The Brussels-born French director Agnès Varda (89), and the Canadian actor Donald Sutherland (82) on november 11, honored with an Oscar for their career. Varda is the first female filmmaker to get an honorary Oscar.
On 11 november, in Los Angeles the Governors Awards granted. Varda, the only female filmmaker of the Nouvelle Vague (who made an end to the “cinéma à papa”), since respectively 2001 and 2015 is already the owner of a honorary César, and an honorary Palm. She is sometimes called the “Mother of the Nouvelle Vague.”
Varda is known for her engaging and often feminist films, both in its political documentaries and in films with “ordinary people” in the lead role. Known her work is, among others, Cléo de 5 à 7 and Le Bonheur. She is the widow of the famous film director Jacques Demy, known for Les Parapluies de Cherbourg and Les Demoiselles de Rochefort.
Varda is the first woman that an honorary Oscar should receive. The first and so far only female director Oscar was Kathryn Bigelow for The Hurt Locker in 2010.
Sutherland, whose footprint both in Hollywood and in Canada in the Walk of Fame is adorned, is known from movies like The Dirty Dozen, M*A*S*H, Il Casanova di Fellini, Novecento, Don’t Look Now and, recently, The Hunger Games.

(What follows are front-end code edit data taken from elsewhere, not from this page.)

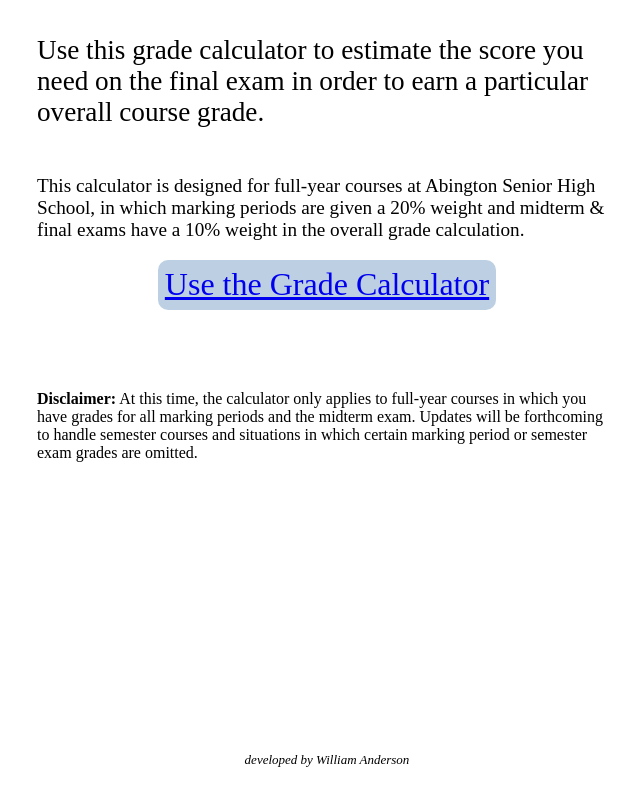
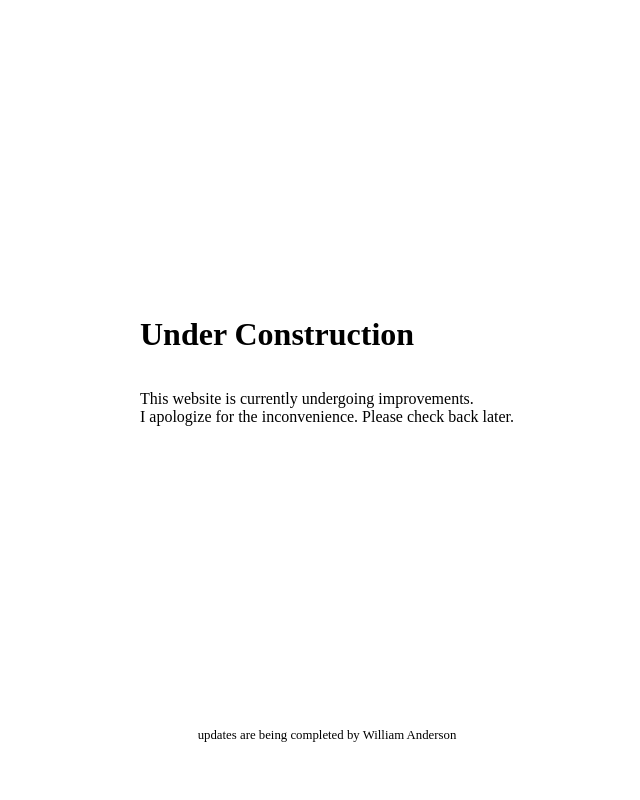
Before and after one commit to wbandersonjr/grade-calculator, a plain HTML site: page index.html in a window 1280 px wide. Shown: the whole page, without its empty margins (313-953 px from the left). Drawn offline with Linux system fonts and the light colour scheme.

Commit message:
Add files via upload

```diff
--- a/index.html
+++ b/index.html
@@ -3,48 +3,34 @@
 <head>
   <meta charset="UTF-8">
   <meta name="viewport" content="width=device-width, initial-scale=1.0"> <!-- displays site properly based on user's device -->
-  <link rel="stylesheet" href="style.css">
-  <title>Grade Calculator - Abington Senior High School version</title>
+
+  <title></title>
 
   <style>
-    nav {
-        display:none;
+    body {
+      display: flex;
+      flex-direction: column;
+      align-items: center;
     }
     main {
-        max-width: 580px;
-        text-align: left;
+      display: flex;
+      flex-direction: column;
+      justify-content: center;
+      max-width: 400px;
+      min-height: 90vh;
     }
-    .intro {
-        font-size: 1.7rem;
+    footer {
+      font-size: 0.8rem;
+      align-self: center;
     }
-    .description {
-        font-size: 1.2rem;
-    }
-    .disclaimer {
-        font-size: 1rem;
-        margin-top: 5rem;
-        text-align: left;
-    }
-    .span_disclaimer {
-        font-weight: bold;
-    }
-
   </style>
 </head>
 <body>
-  <nav role="navigation">
-    <a href="./index.html">Home</a>
-    <a href="./finalYear.html">Year Course</a>
-  </nav>
   <main role="main">
-    <p class="intro">Use this grade calculator to estimate the score you need on the final exam in order to earn a particular overall course grade.</p>
-    <p class="description">This calculator is designed for full-year courses at Abington Senior High School, in which marking periods are given a 20% weight and midterm & final exams have a 10% weight in the overall grade calculation. </p>
-    <a href="./finalYear.html">Use the Grade Calculator</a>
-    <p class="disclaimer"><span class="span_disclaimer">Disclaimer:</span> At this time, the calculator only applies to full-year courses in which you have grades for all marking periods and the midterm exam. Updates will be forthcoming to handle semester courses and situations in which certain marking period or semester exam grades are omitted.</p>
+    <h1>Under Construction</h1>
+    <p>This website is currently undergoing improvements.<br>I apologize for the inconvenience. Please check back later.</p>
+  </main>
 
-  </main>
-  <footer role="contentinfo">developed by William Anderson</footer>
-
-
+  <footer role="contentinfo">updates are being completed by William Anderson</footer>
 </body>
 </html>
```
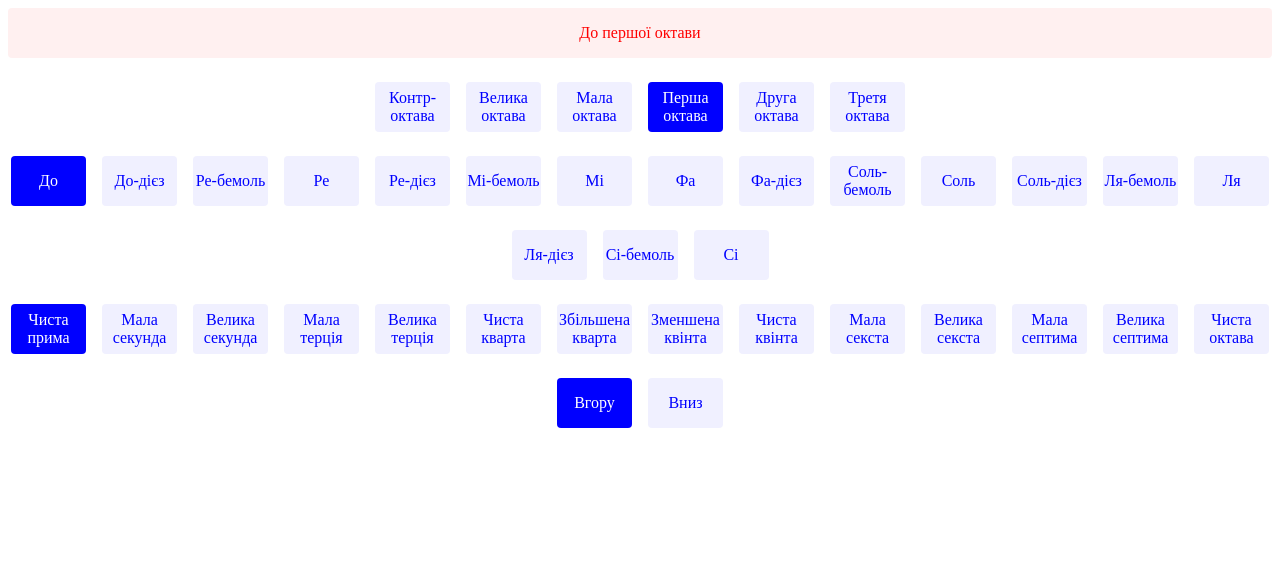
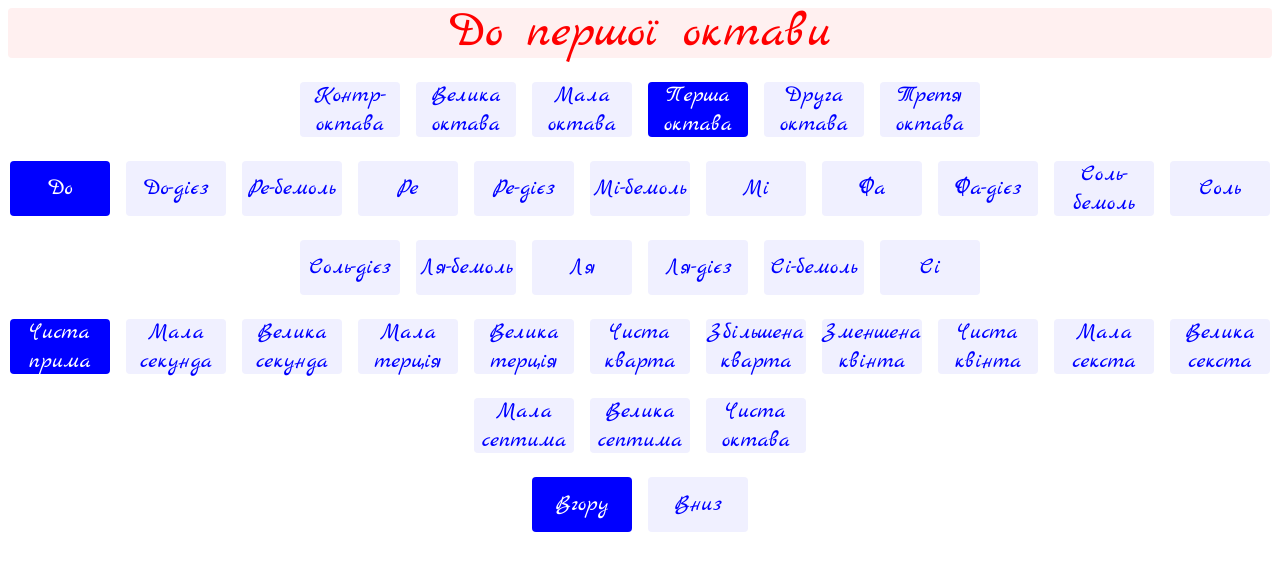
Before and after one commit to OlehKozubJS/music-intervals, a plain HTML site: page index.html in a window 1280 px wide. Drawn offline with Linux system fonts and the light colour scheme.

Commit message:
Add Font

```diff
--- a/index.html
+++ b/index.html
@@ -4,6 +4,7 @@
     <meta charset="UTF-8">
     <meta http-equiv="X-UA-Compatible" content="IE=edge">
     <meta name="viewport" content="width=device-width, initial-scale=1.0">
+    <link href="https://fonts.googleapis.com/css2?family=Marck+Script&display=swap" rel="stylesheet">
     <link rel="stylesheet" href="./styles.css">
     <title>Music Intervals</title>
 </head>
--- a/styles.css
+++ b/styles.css
@@ -12,14 +12,16 @@ input {
 }
 
 .note-input-text {
-    width: 75px;
-    height: 50px;
+    width: 100px;
+    height: 55px;
     display: flex;
     justify-content: center;
     align-items: center;
     text-align: center;
     border-radius: 4px;
     background-color: rgb(240, 240, 255);
+    font-family: 'Marck Script', cursive;
+    font-size: 23px;
     color: blue;
     transition: 500ms ease-in-out;
 }
@@ -39,5 +41,7 @@ input:checked + .note-input-text {
     text-align: center;
     border-radius: 4px;
     background-color: rgb(255, 240, 240);
+    font-family: 'Marck Script', cursive;
+    font-size: 50px;
     color: red;
 }
```
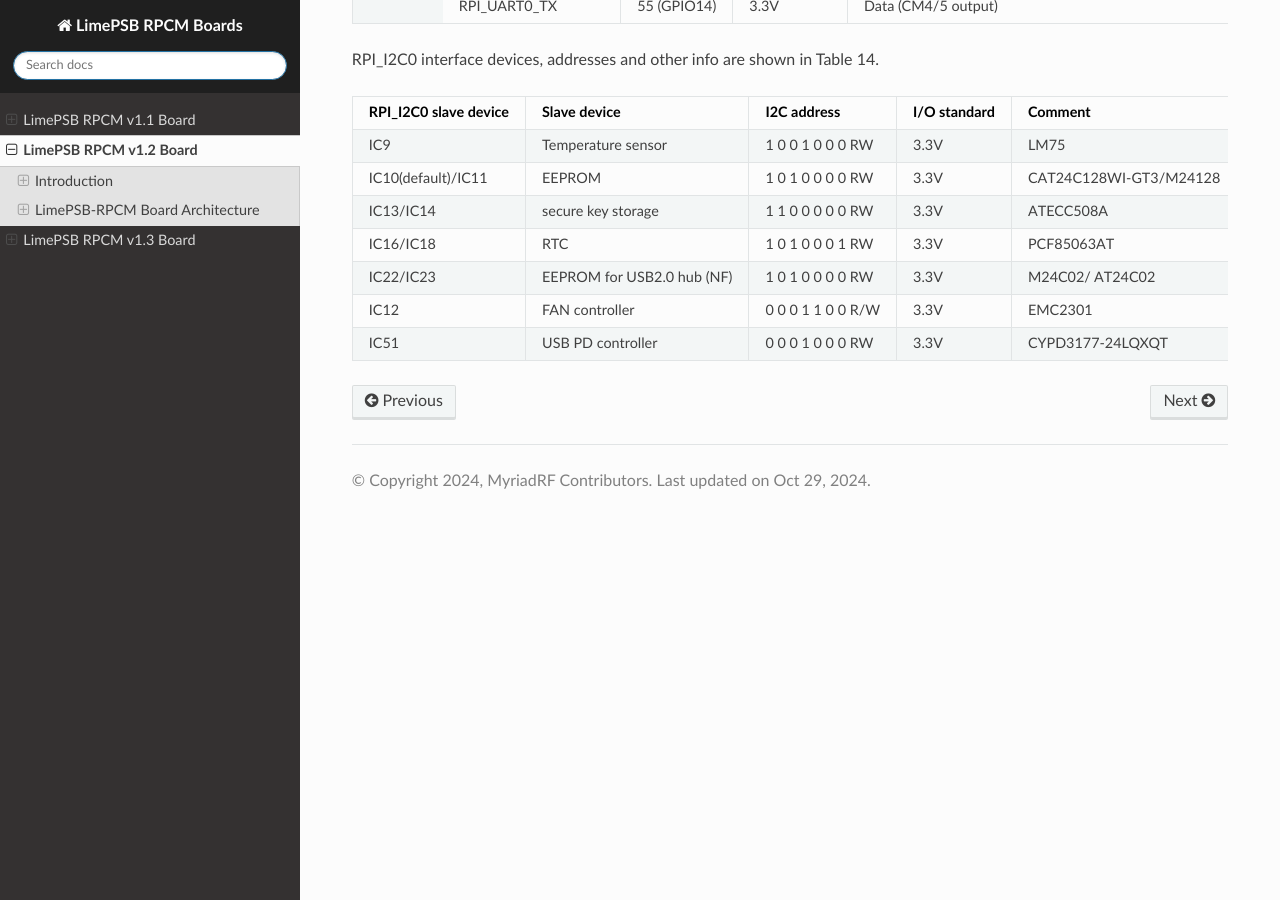
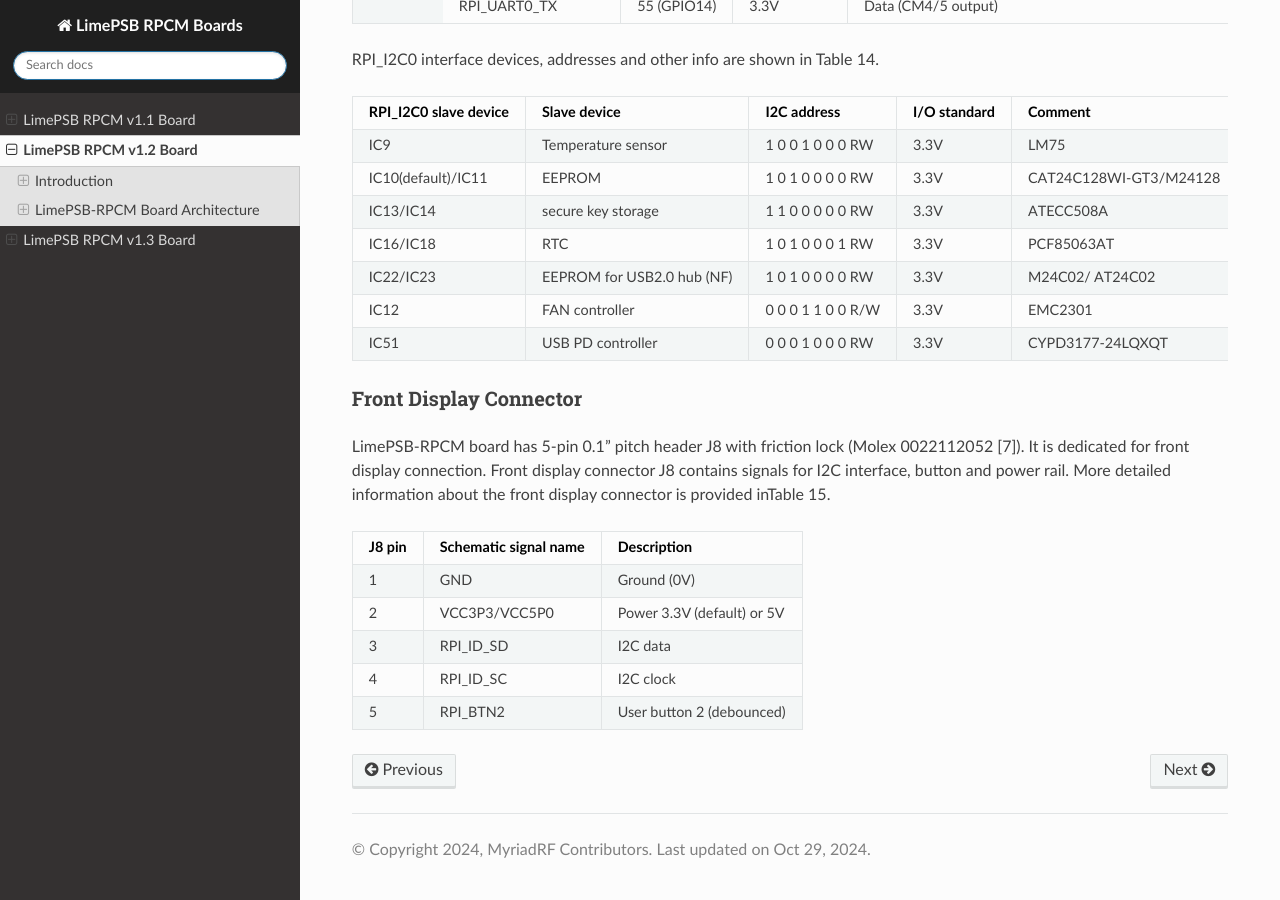
Before and after one commit to myriadrf/LimePSB-RPCM, a Sphinx documentation site: the page built from docs/v1.2/index.rst, in a window 1280 px wide and 900 px high, scrolled down 21231 px. Built offline with Sphinx 7.4.7 and the Read the Docs theme 3.1.0, drawn with Linux system fonts in a browser that asks for light colours.

Commit message:
Added Front Display Connector chapter

```diff
--- a/docs/v1.2/index.rst
+++ b/docs/v1.2/index.rst
@@ -1096,3 +1096,24 @@ RPI_I2C0 interface devices, addresses and other info are shown in Table 14.
 +---------------------------+----------------------------+-------------------+------------------+------------------------+
 | IC51                      | USB PD controller          | 0 0 0 1 0 0 0 RW  | 3.3V             | CYPD3177-24LQXQT       |
 +---------------------------+----------------------------+-------------------+------------------+------------------------+
+
+Front Display Connector
+-----------------------
+
+LimePSB-RPCM board has 5-pin 0.1” pitch header J8 with friction lock (Molex 0022112052 [7]). It is dedicated for front display connection. Front display connector J8 contains signals for I2C interface, button and power rail. More detailed information about the front display connector is provided inTable 15.
+
+.. table:: Table 15 Front screen connector (J8) pinout
+
++------------+---------------------------+----------------------------+
+| **J8 pin** | **Schematic signal name** | **Description**            |
++============+===========================+============================+
+| 1          | GND                       | Ground (0V)                |
++------------+---------------------------+----------------------------+
+| 2          | VCC3P3/VCC5P0             | Power 3.3V (default) or 5V |
++------------+---------------------------+----------------------------+
+| 3          | RPI_ID_SD                 | I2C data                   |
++------------+---------------------------+----------------------------+
+| 4          | RPI_ID_SC                 | I2C clock                  |
++------------+---------------------------+----------------------------+
+| 5          | RPI_BTN2                  | User button 2 (debounced)  |
++------------+---------------------------+----------------------------+
```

The two other laureates are a screenwriter and independent filmmaker Charles Burnett and cinematographer Owen Roizman (the French Connection, The exorcist). (Belga/LP)